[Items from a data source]
⟨

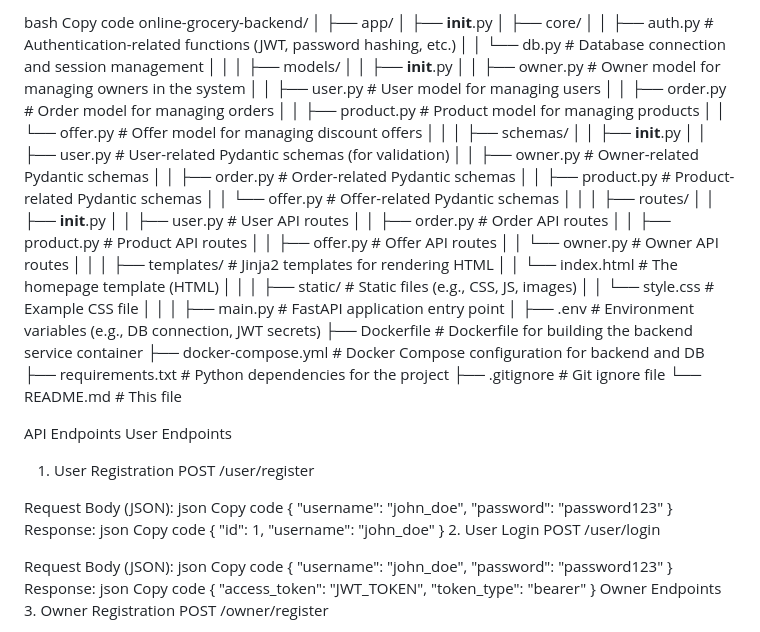
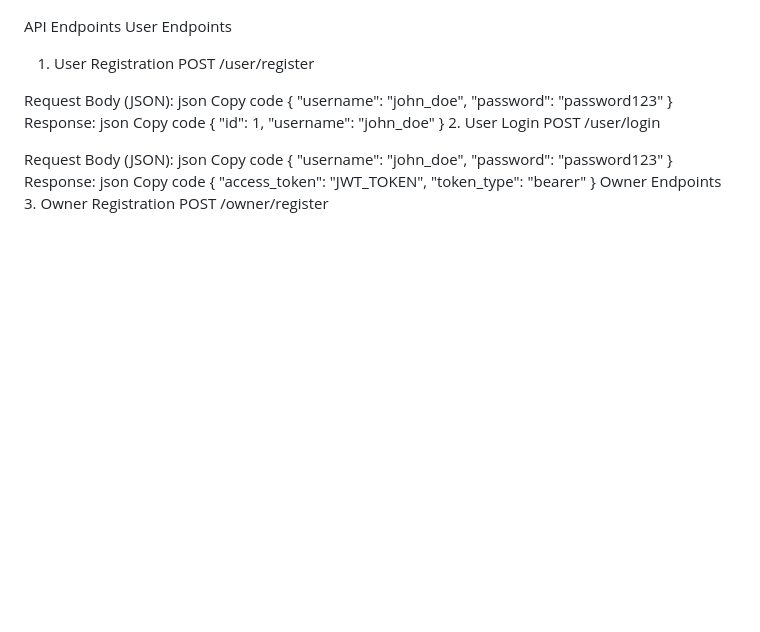
Before and after one commit to HarishNemade35/assess_1, a Markdown page: README.md, the part around the change printed below. Rendered like a GitHub page; blank space fills up the shorter version.

```diff
--- a/README.md
+++ b/README.md
@@ -77,55 +80,6 @@ Here's the file structure of the project:
 
 
 
-
-bash
-Copy code
-online-grocery-backend/
-│
-├── app/
-│   ├── __init__.py
-│   ├── core/
-│   │   ├── auth.py              # Authentication-related functions (JWT, password hashing, etc.)
-│   │   └── db.py                # Database connection and session management
-│   │
-│   ├── models/
-│   │   ├── __init__.py
-│   │   ├── owner.py             # Owner model for managing owners in the system
-│   │   ├── user.py              # User model for managing users
-│   │   ├── order.py             # Order model for managing orders
-│   │   ├── product.py           # Product model for managing products
-│   │   └── offer.py             # Offer model for managing discount offers
-│   │
-│   ├── schemas/
-│   │   ├── __init__.py
-│   │   ├── user.py              # User-related Pydantic schemas (for validation)
-│   │   ├── owner.py             # Owner-related Pydantic schemas
-│   │   ├── order.py             # Order-related Pydantic schemas
-│   │   ├── product.py           # Product-related Pydantic schemas
-│   │   └── offer.py             # Offer-related Pydantic schemas
-│   │
-│   ├── routes/
-│   │   ├── __init__.py
-│   │   ├── user.py              # User API routes
-│   │   ├── order.py             # Order API routes
-│   │   ├── product.py           # Product API routes
-│   │   ├── offer.py             # Offer API routes
-│   │   └── owner.py             # Owner API routes
-│   │
-│   ├── templates/               # Jinja2 templates for rendering HTML
-│   │   └── index.html           # The homepage template (HTML)
-│   │
-│   ├── static/                  # Static files (e.g., CSS, JS, images)
-│   │   └── style.css            # Example CSS file
-│   │
-│   ├── main.py                  # FastAPI application entry point
-│
-├── .env                         # Environment variables (e.g., DB connection, JWT secrets)
-├── Dockerfile                   # Dockerfile for building the backend service container
-├── docker-compose.yml           # Docker Compose configuration for backend and DB
-├── requirements.txt             # Python dependencies for the project
-├── .gitignore                   # Git ignore file
-└── README.md                    # This file
 
 API Endpoints
 User Endpoints
```
Also changed, not shown: other parts of README.md (+17 -8 lines).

⟩

Assignment. Please output the records exactly, leaving the pictures out.

Final answer.
Before and after one commit to HarishNemade35/assess_1, a Markdown page: README.md, the part around the change printed below. Rendered like a GitHub page; blank space fills up the shorter version.

```diff
--- a/README.md
+++ b/README.md
@@ -77,55 +80,6 @@ Here's the file structure of the project:
 
 
 
-
-bash
-Copy code
-online-grocery-backend/
-│
-├── app/
-│   ├── __init__.py
-│   ├── core/
-│   │   ├── auth.py              # Authentication-related functions (JWT, password hashing, etc.)
-│   │   └── db.py                # Database connection and session management
-│   │
-│   ├── models/
-│   │   ├── __init__.py
-│   │   ├── owner.py             # Owner model for managing owners in the system
-│   │   ├── user.py              # User model for managing users
-│   │   ├── order.py             # Order model for managing orders
-│   │   ├── product.py           # Product model for managing products
-│   │   └── offer.py             # Offer model for managing discount offers
-│   │
-│   ├── schemas/
-│   │   ├── __init__.py
-│   │   ├── user.py              # User-related Pydantic schemas (for validation)
-│   │   ├── owner.py             # Owner-related Pydantic schemas
-│   │   ├── order.py             # Order-related Pydantic schemas
-│   │   ├── product.py           # Product-related Pydantic schemas
-│   │   └── offer.py             # Offer-related Pydantic schemas
-│   │
-│   ├── routes/
-│   │   ├── __init__.py
-│   │   ├── user.py              # User API routes
-│   │   ├── order.py             # Order API routes
-│   │   ├── product.py           # Product API routes
-│   │   ├── offer.py             # Offer API routes
-│   │   └── owner.py             # Owner API routes
-│   │
-│   ├── templates/               # Jinja2 templates for rendering HTML
-│   │   └── index.html           # The homepage template (HTML)
-│   │
-│   ├── static/                  # Static files (e.g., CSS, JS, images)
-│   │   └── style.css            # Example CSS file
-│   │
-│   ├── main.py                  # FastAPI application entry point
-│
-├── .env                         # Environment variables (e.g., DB connection, JWT secrets)
-├── Dockerfile                   # Dockerfile for building the backend service container
-├── docker-compose.yml           # Docker Compose configuration for backend and DB
-├── requirements.txt             # Python dependencies for the project
-├── .gitignore                   # Git ignore file
-└── README.md                    # This file
 
 API Endpoints
 User Endpoints
```
Also changed, not shown: other parts of README.md (+17 -8 lines).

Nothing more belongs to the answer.